Just nine months ago, the gossip was all about giant St James’s Place, but now the pain has arrived at the doorstep of many more.

We have all read the headlines about ongoing servicing challenges. When it comes to evidencing annual meetings and check-ins, there is an almighty mess out there. In the pre-Salesforce era, paper diaries, filing cabinets and decentralised processes didn’t ‘do data’. 

So, did annual reviews happen and, if so, where’s the proof?

According to Citywire discussions, approximately 85% to 90% of advised clients have likely had annual reviews. However, there are significant discrepancies among firms, with a few outliers reporting much lower numbers. This issue is particularly pronounced in sales-oriented advice firms and networks lacking central control.

What do neglected customers look like? Money talks and the most neglected group will likely be the smaller clients, especially those with less than £100,000.

Consider the impact of numerous advisors retiring or selling their books of business, which significantly exacerbates this servicing issue.

Without a personal connection, advisers are less motivated to serve smaller, unknown clients, leading to poor outcomes for the majority.

This situation will create a new problem for companies that merge businesses and those supported by private investors. If you have a group of clients where only 85% have gone through documented evaluations, as part of a thorough examination of consumer responsibilities, you will need to take corrective action.

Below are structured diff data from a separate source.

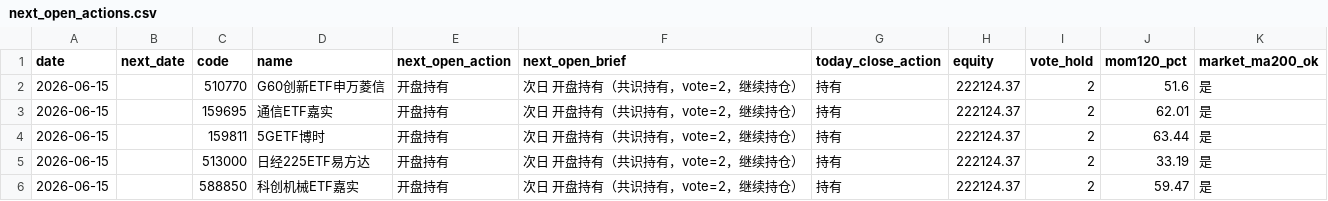
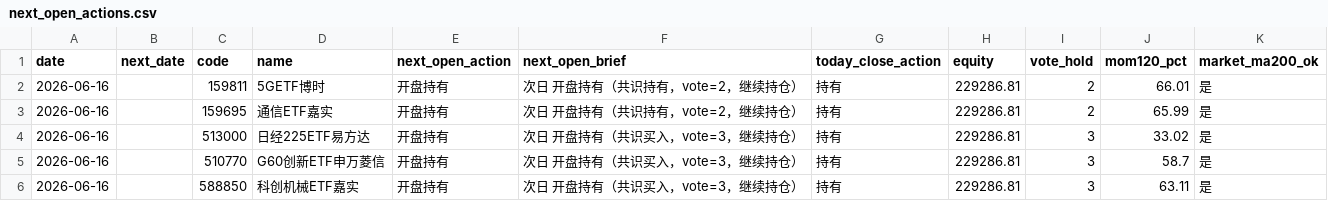
Before and after one commit to eclatnest/etf-consensus, a CSV file: published/daily/next_open_actions.csv, drawn as a sheet.

```diff
--- a/published/daily/next_open_actions.csv
+++ b/published/daily/next_open_actions.csv
@@ -1,6 +1,6 @@
 date,next_date,code,name,next_open_action,next_open_brief,today_close_action,equity,vote_hold,mom120_pct,market_ma200_ok
-2026-06-15,,510770,G60创新ETF申万菱信,开盘持有,次日 开盘持有（共识持有，vote=2，继续持仓）,持有,222124.37,2,51.6,是
-2026-06-15,,159695,通信ETF嘉实,开盘持有,次日 开盘持有（共识持有，vote=2，继续持仓）,持有,222124.37,2,62.01,是
-2026-06-15,,159811,5GETF博时,开盘持有,次日 开盘持有（共识持有，vote=2，继续持仓）,持有,222124.37,2,63.44,是
-2026-06-15,,513000,日经225ETF易方达,开盘持有,次日 开盘持有（共识持有，vote=2，继续持仓）,持有,222124.37,2,33.19,是
-2026-06-15,,588850,科创机械ETF嘉实,开盘持有,次日 开盘持有（共识持有，vote=2，继续持仓）,持有,222124.37,2,59.47,是
+2026-06-16,,159811,5GETF博时,开盘持有,次日 开盘持有（共识持有，vote=2，继续持仓）,持有,229286.81,2,66.01,是
+2026-06-16,,159695,通信ETF嘉实,开盘持有,次日 开盘持有（共识持有，vote=2，继续持仓）,持有,229286.81,2,65.99,是
+2026-06-16,,513000,日经225ETF易方达,开盘持有,次日 开盘持有（共识买入，vote=3，继续持仓）,持有,229286.81,3,33.02,是
+2026-06-16,,510770,G60创新ETF申万菱信,开盘持有,次日 开盘持有（共识买入，vote=3，继续持仓）,持有,229286.81,3,58.7,是
+2026-06-16,,588850,科创机械ETF嘉实,开盘持有,次日 开盘持有（共识买入，vote=3，继续持仓）,持有,229286.81,3,63.11,是
```
Also changed, not shown: published/daily/portfolio_snapshot.csv, published/daily/portfolio_summary.csv, 4 other files.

The current situation is making transactions in the sector more difficult. Concerns about a compensation scheme like the one for the mis-selling of payment protection insurance (PPI), or uncertainty about future regulatory action, will make the due diligence process longer and more complicated. This will lead to increased insurance and claims costs across the board.

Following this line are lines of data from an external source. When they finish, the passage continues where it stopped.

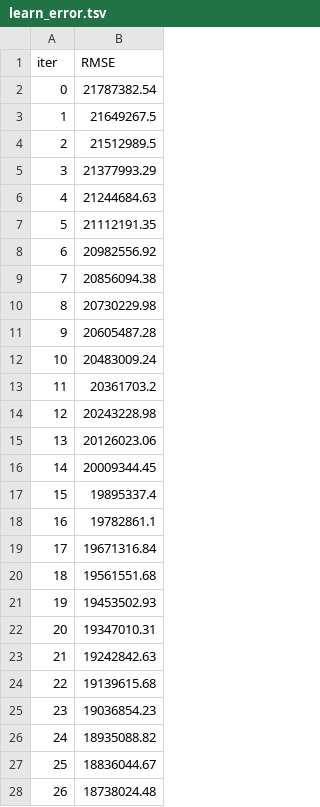
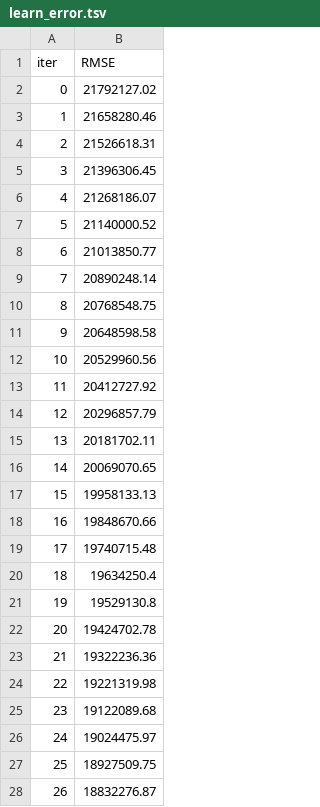
Before and after one commit to YahyaAhmedKhan/iml-2, a TSV file: catboost_info/learn_error.tsv, drawn as a sheet; only a part is shown; the diff covers the shown part only.

```diff
--- a/catboost_info/learn_error.tsv
+++ b/catboost_info/learn_error.tsv
@@ -1,28 +1,28 @@
 iter	RMSE
-0	21787382.54
-1	21649267.5
-2	21512989.5
-3	21377993.29
-4	21244684.63
-5	21112191.35
-6	20982556.92
-7	20856094.38
-8	20730229.98
-9	20605487.28
-10	20483009.24
-11	20361703.2
-12	20243228.98
-13	20126023.06
-14	20009344.45
-15	19895337.4
-16	19782861.1
-17	19671316.84
-18	19561551.68
-19	19453502.93
-20	19347010.31
-21	19242842.63
-22	19139615.68
-23	19036854.23
-24	18935088.82
-25	18836044.67
-26	18738024.48
+0	21792127.02
+1	21658280.46
+2	21526618.31
+3	21396306.45
+4	21268186.07
+5	21140000.52
+6	21013850.77
+7	20890248.14
+8	20768548.75
+9	20648598.58
+10	20529960.56
+11	20412727.92
+12	20296857.79
+13	20181702.11
+14	20069070.65
+15	19958133.13
+16	19848670.66
+17	19740715.48
+18	19634250.4
+19	19529130.8
+20	19424702.78
+21	19322236.36
+22	19221319.98
+23	19122089.68
+24	19024475.97
+25	18927509.75
+26	18832276.87
```
Also changed, not shown: 173 edited cells elsewhere in this file, catboost_info/time_left.tsv, 4 other files.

Ned Cazalet's 18-year-old report, "Polly Put The Kettle On," suggested that there were no new customers, just recycled ones. Lower-level advised clients, now posing too much risk for traditional wealth managers, may become the focus of new hybrid advice models. Traditional wealth managers are expected to engage in significant client recycling to reduce risk.

Over the next 12 months, consumer duty will be a significant challenge for the advice sector, and the review of advice guidance boundaries is eagerly anticipated as a potential game-changer. New players and business models are actively pursuing the opportunity to serve returning clients and address the needs of the 12.2 million UK adults identified in the advice gap by our Boring Money research. While consumer duty represents the right ambition, it is not without its concerns.

Consumer duty aims to ask the right questions and correct decades of an industry that prioritised intermediaries, often neglected customer needs, and failed to ask the right questions. Here are two facts that highlight the issue: 49% of portfolio managers and 69% of stockbrokers told the regulator that they have no vulnerable customers, as was pointed out in one of the Dear CEO letters. This was a surprising and concerning revelation.

When assessing value, most advisory firms rely on very high client satisfaction levels (83% of advised clients are very satisfied) as evidence of their excellence. However, new industry research reveals that only 49% of clients who recently ended their advisory relationships were very satisfied.

Despite the clear need for data-informed improvements, it's important to note that large organisations don't change direction quickly. The FCA's desire for change is a delicate balance between potential failures and consolidation on one side and progress on the other.

The FCA (Financial Conduct Authority) has rightly brought attention to the issue but now faces a dilemma.